BEGIN

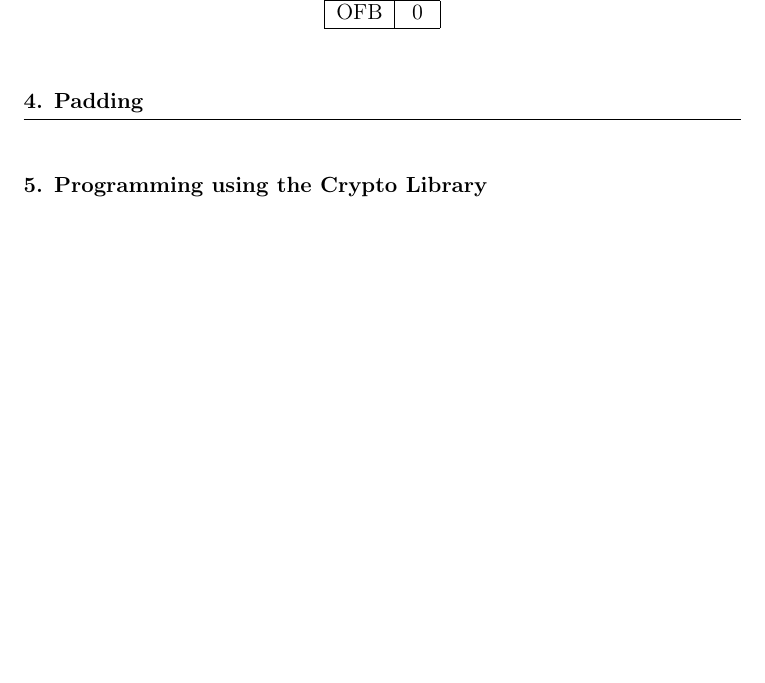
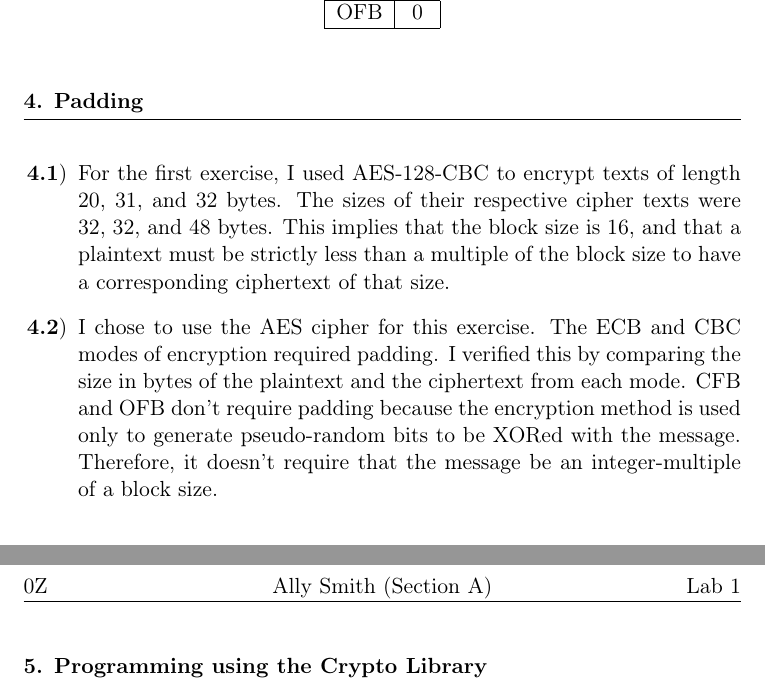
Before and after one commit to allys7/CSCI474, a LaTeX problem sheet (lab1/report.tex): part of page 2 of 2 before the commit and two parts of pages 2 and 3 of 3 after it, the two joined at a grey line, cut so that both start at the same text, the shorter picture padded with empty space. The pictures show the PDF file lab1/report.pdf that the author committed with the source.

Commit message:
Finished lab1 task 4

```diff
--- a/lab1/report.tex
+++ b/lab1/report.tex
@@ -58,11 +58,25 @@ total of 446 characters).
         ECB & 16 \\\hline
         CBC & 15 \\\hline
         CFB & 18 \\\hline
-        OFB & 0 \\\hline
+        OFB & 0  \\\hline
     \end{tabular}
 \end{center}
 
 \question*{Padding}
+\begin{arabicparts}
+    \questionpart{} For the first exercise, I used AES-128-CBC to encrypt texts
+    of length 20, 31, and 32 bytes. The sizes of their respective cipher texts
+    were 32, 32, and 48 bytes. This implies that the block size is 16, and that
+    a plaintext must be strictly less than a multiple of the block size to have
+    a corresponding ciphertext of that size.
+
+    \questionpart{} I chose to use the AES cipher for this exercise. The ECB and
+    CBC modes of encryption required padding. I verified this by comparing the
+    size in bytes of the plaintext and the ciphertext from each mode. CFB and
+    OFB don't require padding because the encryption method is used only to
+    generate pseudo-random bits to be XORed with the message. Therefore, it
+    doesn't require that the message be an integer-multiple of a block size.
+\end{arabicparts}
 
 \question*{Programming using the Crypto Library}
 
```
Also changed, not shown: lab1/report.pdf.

END

▶ [WHAT TO PRODUCE]
Keep the pictures out of your copy, and repeat every entry above exactly.

▶ [ANSWER BOX]
Before and after one commit to allys7/CSCI474, a LaTeX problem sheet (lab1/report.tex): part of page 2 of 2 before the commit and two parts of pages 2 and 3 of 3 after it, the two joined at a grey line, cut so that both start at the same text, the shorter picture padded with empty space. The pictures show the PDF file lab1/report.pdf that the author committed with the source.

Commit message:
Finished lab1 task 4

```diff
--- a/lab1/report.tex
+++ b/lab1/report.tex
@@ -58,11 +58,25 @@ total of 446 characters).
         ECB & 16 \\\hline
         CBC & 15 \\\hline
         CFB & 18 \\\hline
-        OFB & 0 \\\hline
+        OFB & 0  \\\hline
     \end{tabular}
 \end{center}
 
 \question*{Padding}
+\begin{arabicparts}
+    \questionpart{} For the first exercise, I used AES-128-CBC to encrypt texts
+    of length 20, 31, and 32 bytes. The sizes of their respective cipher texts
+    were 32, 32, and 48 bytes. This implies that the block size is 16, and that
+    a plaintext must be strictly less than a multiple of the block size to have
+    a corresponding ciphertext of that size.
+
+    \questionpart{} I chose to use the AES cipher for this exercise. The ECB and
+    CBC modes of encryption required padding. I verified this by comparing the
+    size in bytes of the plaintext and the ciphertext from each mode. CFB and
+    OFB don't require padding because the encryption method is used only to
+    generate pseudo-random bits to be XORed with the message. Therefore, it
+    doesn't require that the message be an integer-multiple of a block size.
+\end{arabicparts}
 
 \question*{Programming using the Crypto Library}
 
```
Also changed, not shown: lab1/report.pdf.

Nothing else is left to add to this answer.